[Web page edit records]
*** Block opens ***

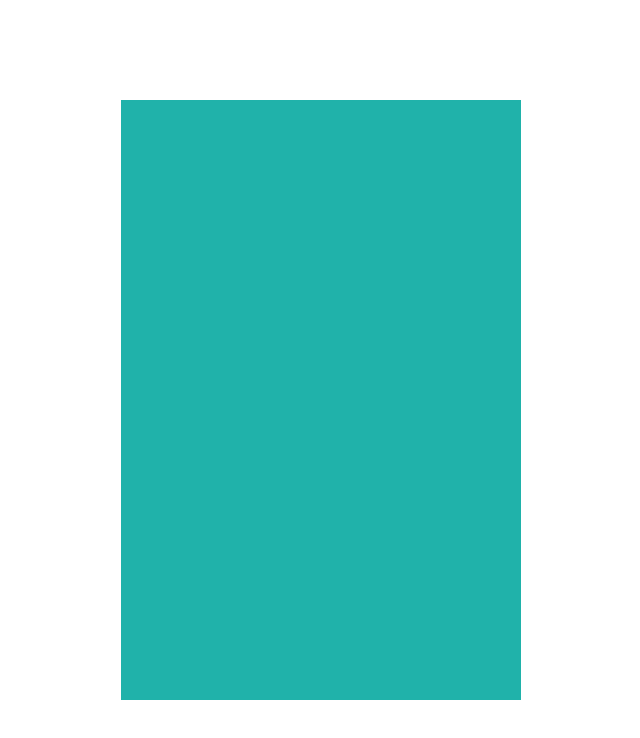
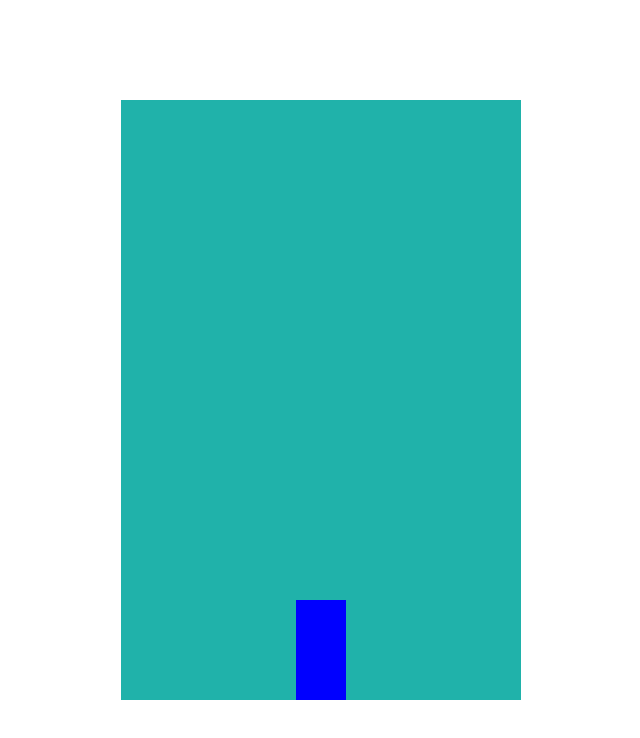
Before and after one commit to Jos017/puzzle-bubble, a plain HTML site: page game.html in a window 1280 px wide. Shown: the whole page, without its empty margins (319-959 px from the left). Drawn offline with Linux system fonts and the light colour scheme.

Commit message:
Add draw method to Character class

```diff
--- a/game.html
+++ b/game.html
@@ -11,6 +11,6 @@
   <main>
     <canvas id="canvas" width="400" height="600"></canvas>
   </main>
-  <script src="./js/game.js"></script>
+  <script type="module" src="./js/game.js"></script>
 </body>
 </html>
--- a/js/Character.js
+++ b/js/Character.js
@@ -1,5 +1,5 @@
-class Character {
-  constructor(x, y, width, height, image, name, lives, score) {
+export class Character {
+  constructor(x, y, width, height, image, name, lives, score, ctx) {
     this.x = x;
     this.y = y;
     this.width = width;
@@ -8,12 +8,16 @@ class Character {
     this.name = name;
     this.lives = lives;
     this.score = score;
+    this.ctx = ctx;
   }
   shoot() {}
   aim() {}
   selectBall() {}
   win() {}
   lose() {}
-  draw() {}
+  draw() {
+    this.ctx.fillStyle = 'blue';
+    this.ctx.fillRect(this.x, this.y, this.width, this.height);
+  }
   drawAimAssist() {}
 }
--- a/js/EnemyBall.js
+++ b/js/EnemyBall.js
@@ -1,4 +1,4 @@
-import { Ball } from "./Ball";
+import { Ball } from "./Ball.js";
 
 class EnemyBall extends Ball {
   constructor(x, y, width, height, color, image) {
--- a/js/ProyectileBall.js
+++ b/js/ProyectileBall.js
@@ -1,4 +1,4 @@
-import { Ball } from "./Ball";
+import { Ball } from "./Ball.js";
 
 class ProyectileBall extends Ball {
   constructor(x, y, width, height, color, image) {
--- a/js/game.js
+++ b/js/game.js
@@ -1,2 +1,9 @@
+import { Character } from "./Character.js";
+
 const canvas = document.getElementById('canvas');
 const ctx = canvas.getContext('2d');
+
+const character1 = new Character((canvas.width - 50) / 2, canvas.height, 50, -100, '', '', 3, 0, ctx);
+// const character2 = new Character((canvas.width - 50) / 2, canvas.height, 50, -100, '', '', 3, 0, ctx);
+
+character1.draw();
```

*** Block closes ***

- [Exercise]:
Lines in the records that hold "canvas" should be tallied, with the total given on its own.

- [Task answer]:
5